Querciabella produces elegant and relatable wines. They care very much about the integrity of land and believe in common sense practices that would build and strengthen any healthy system, whether mind or body, vineyard or home… keep it clean, pay attention to the details, know your living system and act intuitively to develop and maintain the optimum health of that system, thereby making it extremely disease resistant.

Agronomist Dales D’Alessandro has created and maintained balance and vitality in the soil. Reflective of the lifestyle of owner, Sebastiano, a vegetarian and ardent environmentalist, Dales amends the soil and manages the vines without any chemical or animal products in any form or application. Because of this approach, there is incredible biodiversity in the soil. The soil is much richer in necessary micro-organisms, the vines are more resistant against diseases and the presence of natural predators limits damage due to vermin.

Despite the global collapse, bee “families” thrive at Querciabella estates, with local colonies tripling in number in the past year alone. This is evidence, not only of a vital environmental system, but of the overall organic climate at Querciabella that fosters healthy growing vines and fruit.

The harvest is brought in by hand. Oenologist Guido De Santi and a technical team led by Luca Currado, a member of the illustrious Vietti winemaking dynasty of Piedmont, begin “gently coaxing the wines along.”

After spending an afternoon at the Quercibella Vineyards in Greve in Chianti, it is obvious that they operate immaculately clean and pay scrupulous attention to details of their growing and winemaking environment on every level, and there is an ease and confidence that they impart as viticulturists and winemakers.

The vineyard will soon be buzzing with bees and smell of warm earth, rosemary and lavender, but when I visited on a sunny but blustery February day, the dormant vineyard is serene and still and beautiful; painted in a muted, earthy palette in shades of tan, wheat and brown. Despite barely having emerged from winter’s deep freeze, the soil is soft and workable.

I am warmly greeted by the Querciabella family, Guido, Dales, communications director, Stephanie Cuadra, and other members of the self-described, “small team with a big spirit.” I feel a most welcome and special guest and there is a pride in ownership and a passionate approach to their work that is almost effervescent.

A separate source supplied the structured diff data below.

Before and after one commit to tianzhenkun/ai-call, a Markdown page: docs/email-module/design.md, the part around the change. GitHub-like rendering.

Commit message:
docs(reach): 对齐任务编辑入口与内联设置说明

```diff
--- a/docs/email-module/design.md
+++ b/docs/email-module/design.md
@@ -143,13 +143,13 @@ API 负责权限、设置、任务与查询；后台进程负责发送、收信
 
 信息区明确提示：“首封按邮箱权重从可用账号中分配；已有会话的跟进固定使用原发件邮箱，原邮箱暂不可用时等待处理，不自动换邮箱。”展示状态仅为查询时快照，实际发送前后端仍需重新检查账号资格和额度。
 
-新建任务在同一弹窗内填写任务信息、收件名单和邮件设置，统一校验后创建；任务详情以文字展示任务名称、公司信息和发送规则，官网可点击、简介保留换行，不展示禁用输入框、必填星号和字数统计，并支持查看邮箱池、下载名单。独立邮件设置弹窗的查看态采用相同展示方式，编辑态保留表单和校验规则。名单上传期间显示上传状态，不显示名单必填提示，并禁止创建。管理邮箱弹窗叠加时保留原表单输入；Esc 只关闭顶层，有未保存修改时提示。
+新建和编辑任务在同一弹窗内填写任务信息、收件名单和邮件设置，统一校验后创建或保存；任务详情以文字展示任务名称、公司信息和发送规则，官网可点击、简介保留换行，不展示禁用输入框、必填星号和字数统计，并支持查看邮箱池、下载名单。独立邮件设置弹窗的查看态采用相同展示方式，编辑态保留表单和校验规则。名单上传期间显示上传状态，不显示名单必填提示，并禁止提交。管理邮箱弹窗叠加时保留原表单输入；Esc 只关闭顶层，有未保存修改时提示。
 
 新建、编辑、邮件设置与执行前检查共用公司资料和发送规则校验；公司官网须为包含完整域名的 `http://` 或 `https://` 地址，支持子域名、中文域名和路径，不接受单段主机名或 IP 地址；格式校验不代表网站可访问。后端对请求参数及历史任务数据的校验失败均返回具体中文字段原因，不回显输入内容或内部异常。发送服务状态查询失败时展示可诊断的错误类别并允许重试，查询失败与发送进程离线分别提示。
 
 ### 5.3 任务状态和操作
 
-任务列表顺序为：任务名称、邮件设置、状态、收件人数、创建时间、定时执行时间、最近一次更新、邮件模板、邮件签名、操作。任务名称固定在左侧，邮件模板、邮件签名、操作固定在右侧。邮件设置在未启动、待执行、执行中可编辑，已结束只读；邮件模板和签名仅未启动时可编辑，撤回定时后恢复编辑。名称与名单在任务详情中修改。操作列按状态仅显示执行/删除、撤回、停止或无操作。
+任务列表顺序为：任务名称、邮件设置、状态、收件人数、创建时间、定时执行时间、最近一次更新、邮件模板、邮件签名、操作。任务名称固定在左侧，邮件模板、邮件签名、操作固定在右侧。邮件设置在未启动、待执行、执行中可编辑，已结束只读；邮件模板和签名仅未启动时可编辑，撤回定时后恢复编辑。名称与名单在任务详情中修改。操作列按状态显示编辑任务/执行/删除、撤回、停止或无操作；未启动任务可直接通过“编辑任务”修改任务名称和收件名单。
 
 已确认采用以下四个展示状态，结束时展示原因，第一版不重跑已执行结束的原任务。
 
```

It was clear in that Querciabella is not the “hobby” project of a wealthy vegetarian vineyard owner, or a niche producer targeting the new “green” market. Sebastiano is a visionary who has attracted a community of extremely engaging, passionate professionals at the top of their game. They genuinely want to come together here, produce these great wines, make their mark in Greve in Chianti, all without leaving a trace.

The stewardship and ethical practices at all stages of winemaking are so thoughtful that there is clearly a symbiotic and causal relationship between the environment and the wine. Each glass is representative of Querciabella’s winemaking skill, and proof that Bacchus loves us and wants us to be happy.